WHAT NEEDS TO BE DONE :: Below are entries; count the lines among them that contain the word "section", and give only the count.

STORED DATA ::
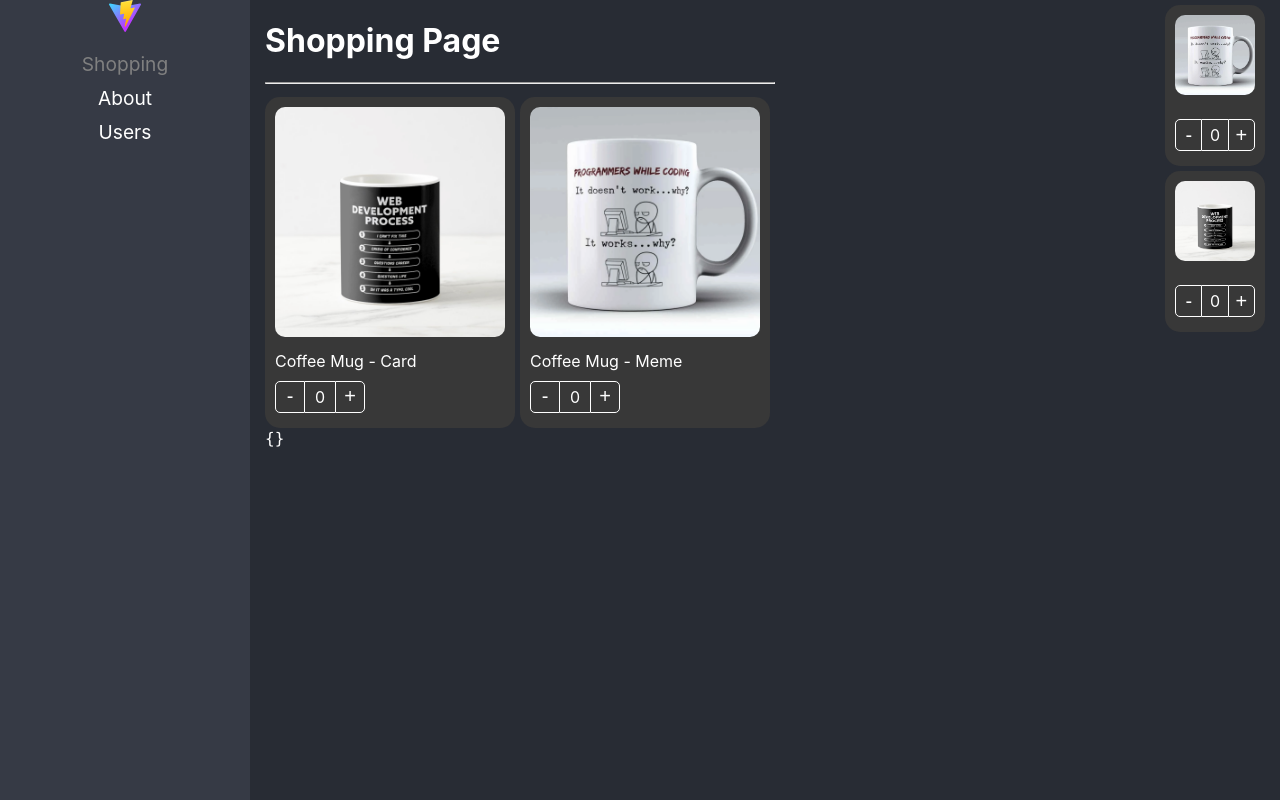
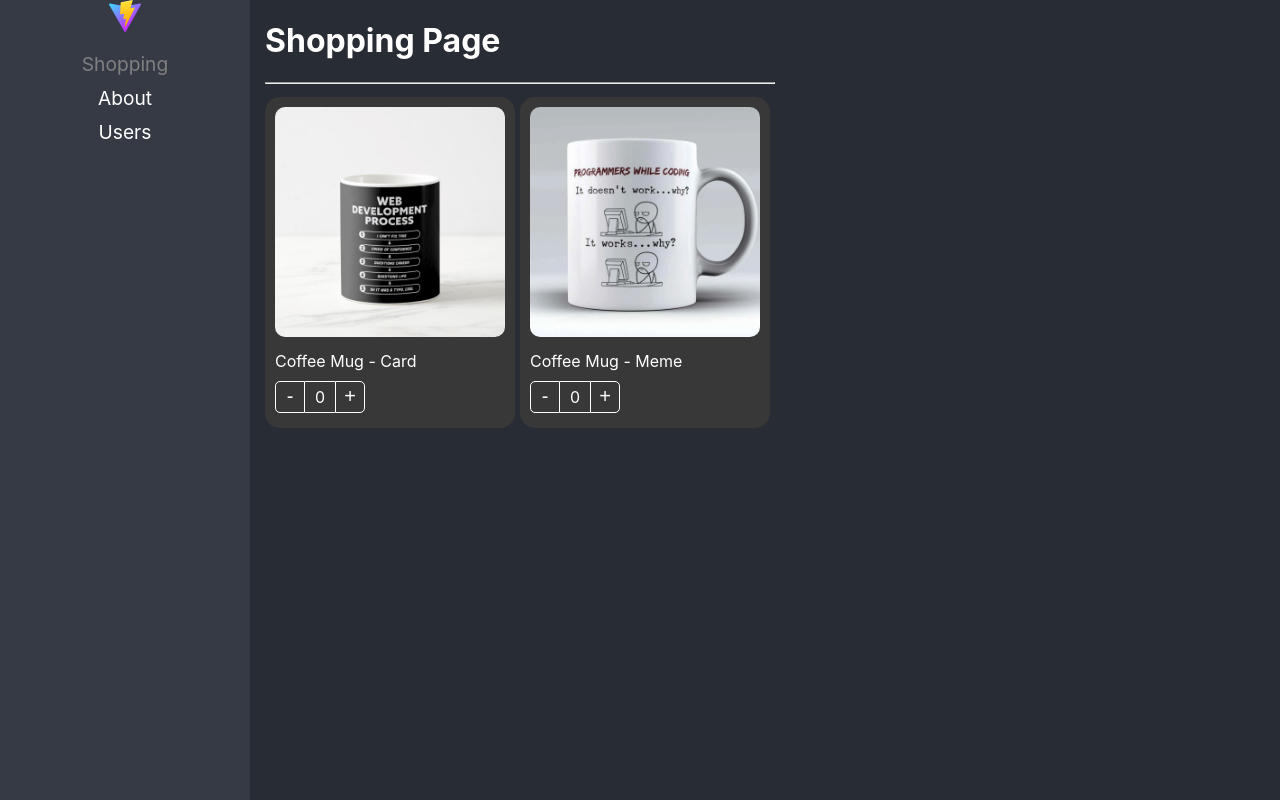
Before and after one commit to fjmn2001/react-pro, a React (Vite) app in the folder apps/section-07/: page /home in a window 1280 px wide. Built offline with nearby package versions, Linux system fonts and the light colour scheme.

Commit message:
show items of shopping cart. Ref sn

```diff
--- a/apps/section-07/src/02-component-patterns/pages/ShoppingPage.tsx
+++ b/apps/section-07/src/02-component-patterns/pages/ShoppingPage.tsx
@@ -80,26 +80,20 @@ export const ShoppingPage = () => {
       </div>
 
       <div className={"shopping-cart"}>
+        {Object.entries(shoppingCart).map(([, product]) => (
           <ProductCard
-          product={product2}
+            key={product.id}
+            product={product}
             className={"bg-dark"}
             style={{ width: "100px" }}
           >
             <ProductImage className={"custom-image"} />
-          <ProductButtons className={"custom-buttons"} />
+            <ProductButtons
+              className={"custom-buttons"}
+              style={{ display: "flex", justifyContent: "center" }}
+            />
           </ProductCard>
-        <ProductCard
-          product={product1}
-          className={"bg-dark"}
-          style={{ width: "100px" }}
-        >
-          <ProductImage className={"custom-image"} />
-          <ProductButtons className={"custom-buttons"} />
-        </ProductCard>
-      </div>
-
-      <div>
-        <code>{JSON.stringify(shoppingCart, null, 5)}</code>
+        ))}
       </div>
     </div>
   );
```
Lines whose indentation alone changed are shown as unchanged.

TASK OUTPUT :: 3